There is a trend — let’s give it a positive spin — in seminaries that seminary education is not so much any more about educating pastors or providing education for future pastors. In fact, the trend is otherwise, but I am proud to say Northern Seminary is still focused on churches, on church ministries, and pastors.
I am the director of a Master’s in New Testament in Context program that focuses on helping pastors or future pastors be better teachers and preachers.
Here are some clips from Ian Lovett’s new article:
CAMBRIDGE, Mass.—The entire faculty at Episcopal Divinity School has been laid off this summer. The remaining students are transferring to other seminaries.
After 150 years, the school is putting its campus, with its 19th Century stone chapel, up for sale and closing its doors.
“We’re going to see a bunch of seminaries close in the next 50 years,” said Gary Hall, the chair of EDS’s board of trustees. “The church is shrinking. The need for clergy is shrinking. And the institutional support is shrinking.”
Mainline Protestant seminaries are facing an existential crisis after a decade of mounting red ink.
Enrollment has fallen by nearly 25% over the past decade, according to the Association of Theological Schools, an accrediting agency….
Mainline churches, where membership has been falling for decades, can support fewer full-time pastors than in the past. Denominations are pulling back their financial support for seminaries, while the cost of educating students is still going up.
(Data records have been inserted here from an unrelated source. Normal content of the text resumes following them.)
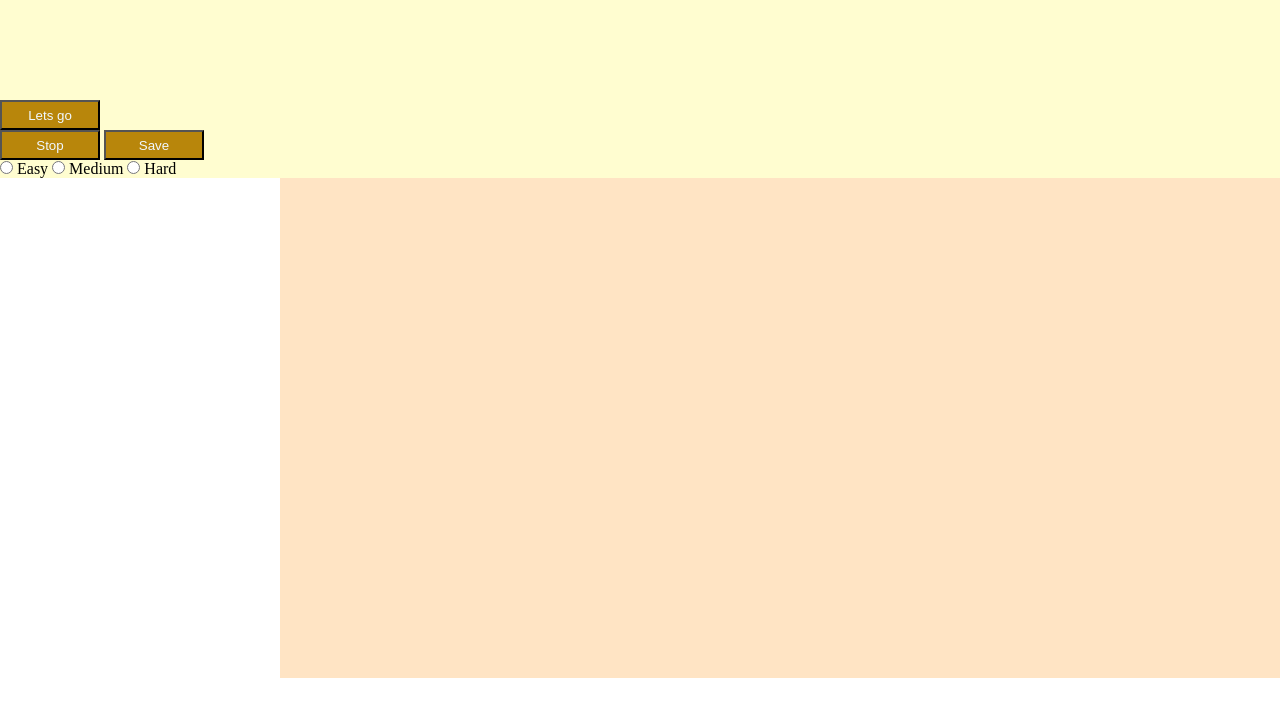
Repository: AytacSafarova/Bubble-game
Page: Bubble-game/index.html
The author's editor kept a copy of each file at every save. The page is drawn from the files as they stood at one save, then again after the next save.
The browser window is 1280 px wide. The pictures show the whole page.

Above is the page before, as saved 2022-09-06 01:43:25.

After the next save:
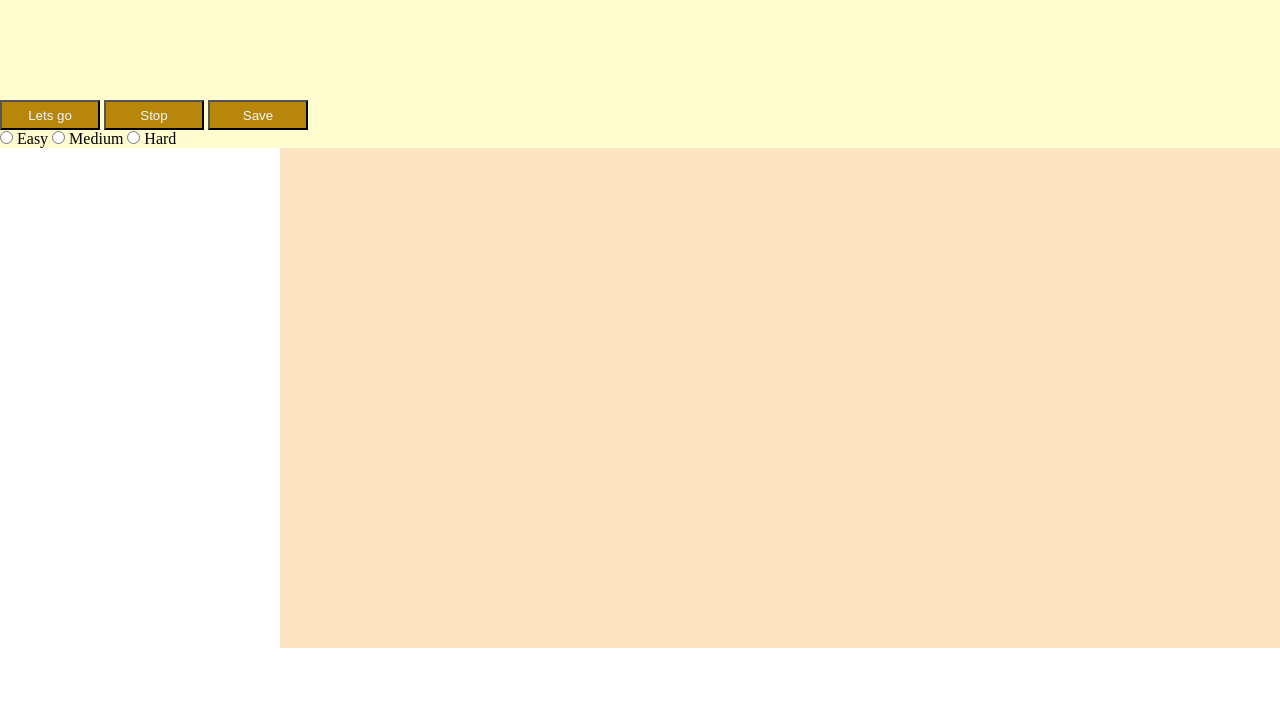
Saved 7 min 1 s later.
--- a/Bubble-game/index.html
+++ b/Bubble-game/index.html
@@ -11,7 +11,6 @@
     <div class="container">
 
     <button class="start">Lets go</button>
-<main>
     <button class="stop">Stop</button>
     <button class="save">Save</button>
     <div class="speed">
As a result, some of the oldest and most celebrated seminaries in the country—institutions that helped shape both Christianity and higher education in the U.S.—are on the brink of financial collapse….
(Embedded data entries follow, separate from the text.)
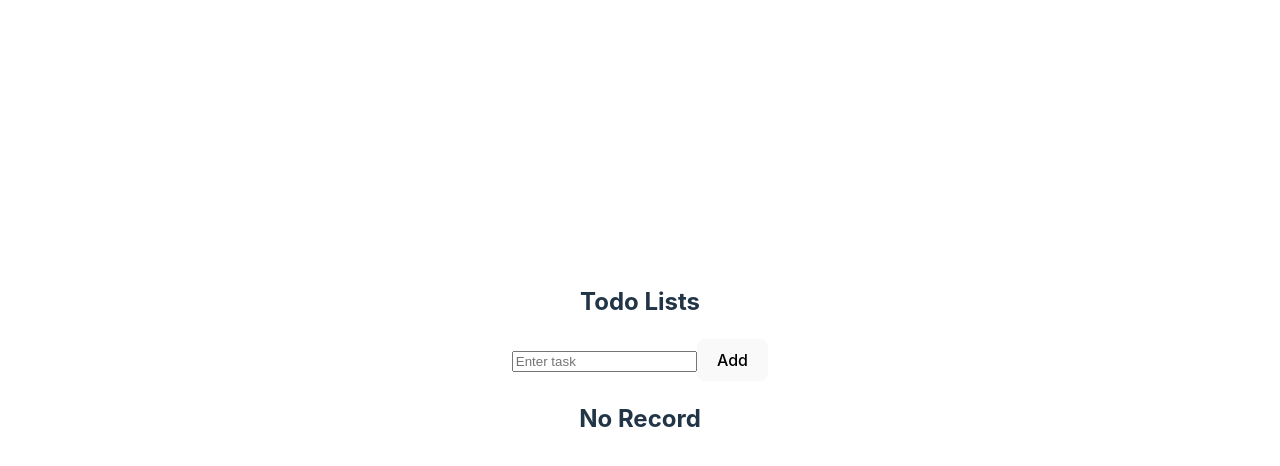
Repository: thainguyen282/TodoList
Page: / (app in todolist/)
An editor plug-in stored every save of this project. The page is shown before and after the next save, followed by the edit.
The browser window is 1280 px wide. The pictures show the whole page.
The page's requests for data from a server got no answer. The project was rebuilt for these pictures with package versions that can differ from the ones it lists, and the page was loaded fresh each time. No one was signed in, and anything a server would have sent is missing. Also part of the build but not shown: todolist/vite.config.js.

Above is the page before, as saved 2023-11-12 11:22:01.

After the next save:
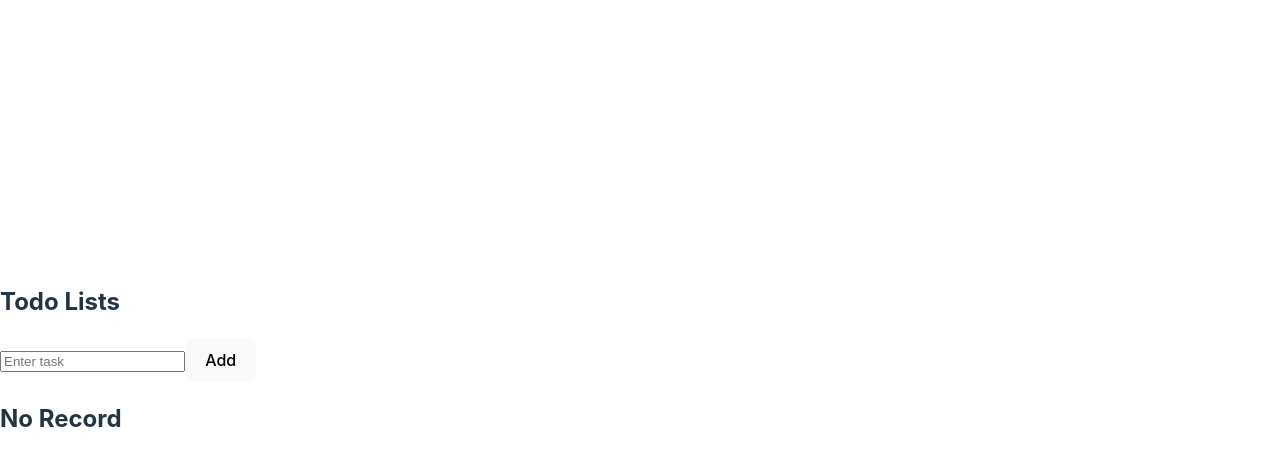
Saved 102 s later.
--- a/todolist/src/App.css
+++ b/todolist/src/App.css
@@ -1,9 +1,4 @@
-#root {
-  max-width: 1280px;
-  margin: 0 auto;
-  padding: 2rem;
-  text-align: center;
-}
+
 
 .task {
   display: flex;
Still, Mr. Aleshire didn’t see this as the end-times for theological higher education, but as an evolution of its mission. “Theological education is starting to look more like an executive M.B.A., not a degree required for initial practice in ministry,” he said. ….
Skye Jethani, an evangelical Christian pastor and author, said falling seminary attendance is a symptom of a growing “consumerism” in American Christianity.
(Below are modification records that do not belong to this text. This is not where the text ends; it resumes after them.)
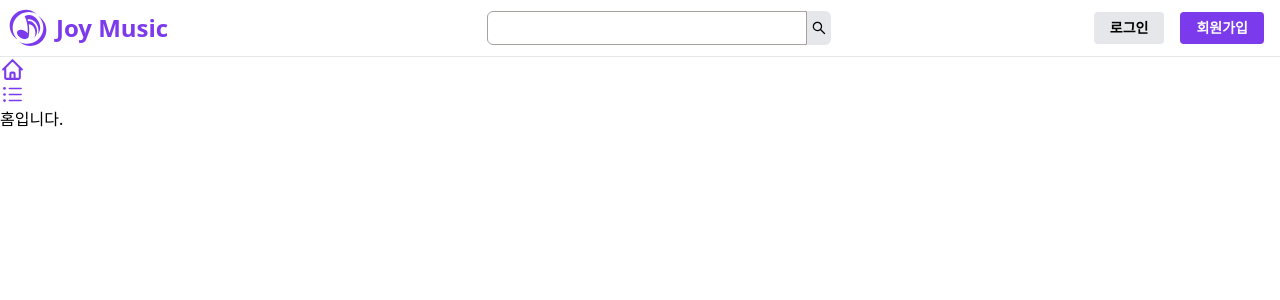
Repository: momo0170/joy-music
Page: /
The author's editor kept a copy of each file at every save. The page is drawn from the files as they stood at one save, then again after the next save.
The browser window is 1280 px wide. The pictures show the whole page.
The project was rebuilt for these pictures with package versions that can differ from the ones it lists, and the page was loaded fresh each time. Also part of the build but not shown: src/App.css, src/router/Playlist.jsx.

Above is the page before, as saved 2023-09-25 14:34:23.

After the next save:
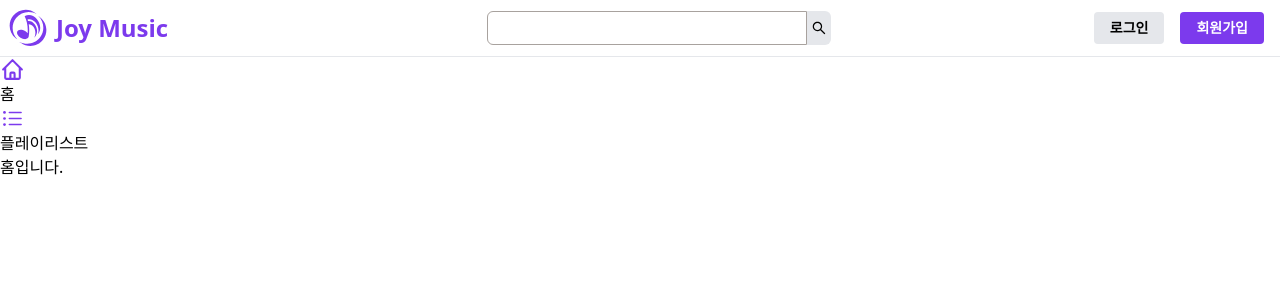
Saved 2 min 38 s later.
--- a/src/components/Menubutton.jsx
+++ b/src/components/Menubutton.jsx
@@ -14,6 +14,7 @@ export default function MenuButton({ text, path }) {
         ) : (
           <IoIosList size={SIZE} color={COLOR} />
         )}
+        <span>{text}</span>
       </Link>
     </div>
   );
“Fewer churches have the expectation that pastors have gone to seminary,” Mr. Jethani said. “In popular evangelicalism, they don’t really care about your theology. What they care about is, are you an entertaining speaker, or can you run a complicated business like a megachurch?”